| DATA SUPPLIED |
+ + + + +
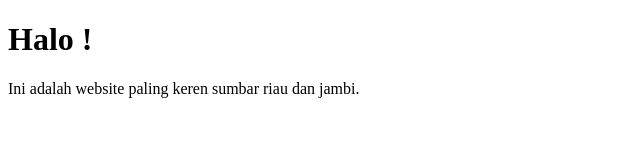
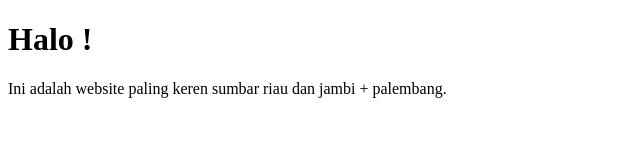
Before and after one commit to itapp4/first-pro, a plain HTML site: page index.html in a window 1280 px wide. Shown: the whole page, without its empty margins (0-640 px from the left). Drawn offline with Linux system fonts and the light colour scheme.

Commit message:
ubah index page

```diff
--- a/index.html
+++ b/index.html
@@ -7,6 +7,6 @@
 </head>
 <body>
     <h1>Halo !</h1>
-    <p>Ini adalah website paling keren sumbar riau dan jambi.</p>
+    <p>Ini adalah website paling keren sumbar riau dan jambi + palembang.</p>
 </body>
 </html>
```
+ + + + +
The entire listing above, word for word and without pictures, is what should be output.

| ANSWER TO THE EXERCISE |
Before and after one commit to itapp4/first-pro, a plain HTML site: page index.html in a window 1280 px wide. Shown: the whole page, without its empty margins (0-640 px from the left). Drawn offline with Linux system fonts and the light colour scheme.

Commit message:
ubah index page

```diff
--- a/index.html
+++ b/index.html
@@ -7,6 +7,6 @@
 </head>
 <body>
     <h1>Halo !</h1>
-    <p>Ini adalah website paling keren sumbar riau dan jambi.</p>
+    <p>Ini adalah website paling keren sumbar riau dan jambi + palembang.</p>
 </body>
 </html>
```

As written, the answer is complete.